The UK is committed to achieve net zero carbon emissions by 2050. This will require a shift in the way electricity is generated towards the use of renewable sources such as wind and solar. The cost of solar modules has reduced dramatically over the past few years and subsidy-free deployment is expanding rapidly. It is forecast that more than 40GW will be in use in the UK by 2030. Solar assets are financed by professional managers who are concerned by the ongoing operational costs of maintenance that affect power output and the return on investment.
Attention is being drawn to the problem of cover glass soiling that attenuates the light into the module. Soiling can reduce power output by up to 5% in the UK and is a far more serious problem in arid sunbelt regions. Polymer-based hydrophobic anti-soiling coatings have been shown to work in principle, but their durability is currently not sufficient to withstand 24/7 exposure to environmental stresses or to abrasion damage.
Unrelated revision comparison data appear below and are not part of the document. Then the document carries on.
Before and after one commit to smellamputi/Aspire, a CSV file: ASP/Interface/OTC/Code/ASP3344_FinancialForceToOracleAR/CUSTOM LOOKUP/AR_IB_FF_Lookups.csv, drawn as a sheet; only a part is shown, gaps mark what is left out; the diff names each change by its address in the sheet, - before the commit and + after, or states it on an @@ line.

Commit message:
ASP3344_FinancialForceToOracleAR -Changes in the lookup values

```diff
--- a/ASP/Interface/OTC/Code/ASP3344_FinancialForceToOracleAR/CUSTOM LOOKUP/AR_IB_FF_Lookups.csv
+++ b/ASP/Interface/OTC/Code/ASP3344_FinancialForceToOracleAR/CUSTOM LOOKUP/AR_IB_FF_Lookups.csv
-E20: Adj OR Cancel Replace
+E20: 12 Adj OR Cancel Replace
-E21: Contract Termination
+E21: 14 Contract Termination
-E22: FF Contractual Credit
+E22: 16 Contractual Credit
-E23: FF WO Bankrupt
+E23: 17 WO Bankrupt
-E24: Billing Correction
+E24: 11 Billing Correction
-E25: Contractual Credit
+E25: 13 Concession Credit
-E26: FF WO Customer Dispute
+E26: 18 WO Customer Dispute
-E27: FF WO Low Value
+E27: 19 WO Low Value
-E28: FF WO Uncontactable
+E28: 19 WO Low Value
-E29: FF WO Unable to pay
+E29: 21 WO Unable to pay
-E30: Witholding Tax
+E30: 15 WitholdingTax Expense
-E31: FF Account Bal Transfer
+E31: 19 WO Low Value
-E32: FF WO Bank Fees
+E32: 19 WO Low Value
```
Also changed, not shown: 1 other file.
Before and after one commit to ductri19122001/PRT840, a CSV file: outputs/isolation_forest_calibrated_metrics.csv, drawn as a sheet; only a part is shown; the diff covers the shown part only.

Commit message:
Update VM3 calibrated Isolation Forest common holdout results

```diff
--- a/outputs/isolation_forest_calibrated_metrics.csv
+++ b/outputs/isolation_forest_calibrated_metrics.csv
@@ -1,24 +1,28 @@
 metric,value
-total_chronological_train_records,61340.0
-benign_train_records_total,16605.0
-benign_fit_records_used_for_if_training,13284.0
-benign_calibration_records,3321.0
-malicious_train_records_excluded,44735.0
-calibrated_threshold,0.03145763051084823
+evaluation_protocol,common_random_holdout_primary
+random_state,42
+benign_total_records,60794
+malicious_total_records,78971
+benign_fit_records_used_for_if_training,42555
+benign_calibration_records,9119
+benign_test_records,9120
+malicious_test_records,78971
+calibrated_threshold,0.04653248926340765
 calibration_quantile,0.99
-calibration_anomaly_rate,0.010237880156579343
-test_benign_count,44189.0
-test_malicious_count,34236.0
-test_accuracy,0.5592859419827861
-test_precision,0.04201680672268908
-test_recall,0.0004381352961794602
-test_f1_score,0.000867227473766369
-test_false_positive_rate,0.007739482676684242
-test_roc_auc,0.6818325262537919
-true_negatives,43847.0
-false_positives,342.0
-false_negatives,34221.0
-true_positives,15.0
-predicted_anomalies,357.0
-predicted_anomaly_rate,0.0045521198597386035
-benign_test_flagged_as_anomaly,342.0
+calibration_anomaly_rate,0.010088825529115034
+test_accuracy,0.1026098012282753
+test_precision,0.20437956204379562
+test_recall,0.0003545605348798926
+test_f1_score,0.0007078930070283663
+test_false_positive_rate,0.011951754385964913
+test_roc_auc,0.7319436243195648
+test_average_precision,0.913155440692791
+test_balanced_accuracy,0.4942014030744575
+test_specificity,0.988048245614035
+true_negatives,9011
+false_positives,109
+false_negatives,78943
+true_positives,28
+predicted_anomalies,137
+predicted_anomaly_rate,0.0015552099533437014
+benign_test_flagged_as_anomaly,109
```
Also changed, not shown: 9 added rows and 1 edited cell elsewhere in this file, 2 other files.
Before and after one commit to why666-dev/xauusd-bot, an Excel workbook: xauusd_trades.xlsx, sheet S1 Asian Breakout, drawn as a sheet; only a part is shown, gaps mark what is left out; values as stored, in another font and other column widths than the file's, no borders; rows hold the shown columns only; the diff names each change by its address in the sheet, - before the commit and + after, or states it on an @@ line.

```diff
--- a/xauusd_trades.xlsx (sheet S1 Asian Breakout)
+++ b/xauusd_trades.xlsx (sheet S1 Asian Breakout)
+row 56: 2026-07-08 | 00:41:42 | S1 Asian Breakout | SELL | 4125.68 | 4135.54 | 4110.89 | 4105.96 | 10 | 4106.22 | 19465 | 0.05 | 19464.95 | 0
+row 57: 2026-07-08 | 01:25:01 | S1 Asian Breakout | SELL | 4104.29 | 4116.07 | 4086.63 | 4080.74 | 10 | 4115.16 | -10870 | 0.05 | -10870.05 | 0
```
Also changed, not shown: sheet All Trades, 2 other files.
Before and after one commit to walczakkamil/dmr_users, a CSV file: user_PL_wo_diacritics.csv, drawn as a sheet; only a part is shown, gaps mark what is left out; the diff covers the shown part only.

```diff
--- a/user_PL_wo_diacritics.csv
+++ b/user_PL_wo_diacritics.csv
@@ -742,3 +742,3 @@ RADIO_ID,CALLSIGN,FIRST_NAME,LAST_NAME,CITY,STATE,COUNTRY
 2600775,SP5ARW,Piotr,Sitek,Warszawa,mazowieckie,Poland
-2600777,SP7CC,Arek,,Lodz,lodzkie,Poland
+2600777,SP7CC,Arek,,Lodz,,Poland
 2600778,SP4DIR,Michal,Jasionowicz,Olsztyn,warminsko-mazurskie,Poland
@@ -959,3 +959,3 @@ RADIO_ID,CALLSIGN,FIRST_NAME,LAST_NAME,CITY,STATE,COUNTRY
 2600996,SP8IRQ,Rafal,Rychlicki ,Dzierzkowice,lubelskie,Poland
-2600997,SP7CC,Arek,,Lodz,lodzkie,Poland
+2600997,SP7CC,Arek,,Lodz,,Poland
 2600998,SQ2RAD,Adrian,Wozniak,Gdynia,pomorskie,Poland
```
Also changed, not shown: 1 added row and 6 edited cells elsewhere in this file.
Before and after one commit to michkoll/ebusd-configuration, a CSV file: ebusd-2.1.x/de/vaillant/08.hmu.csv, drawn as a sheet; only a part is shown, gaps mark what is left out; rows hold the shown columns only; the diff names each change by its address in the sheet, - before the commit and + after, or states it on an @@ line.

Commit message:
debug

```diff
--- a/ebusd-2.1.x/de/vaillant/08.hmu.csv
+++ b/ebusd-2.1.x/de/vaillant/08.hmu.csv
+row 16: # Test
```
The objective of this research project is to develop and test a thin inorganic oxide coating for application to solar cover glass. The hydrophobic coating will be low surface energy to reduce the adhesion to soiling. Its application will reduce the frequency of costly cleaning cycles. The coating will be capable of being applied at industrial scale and its use will significantly improve the practical power output of solar modules.
Find out more
Centre for Renewable Energy Systems Technology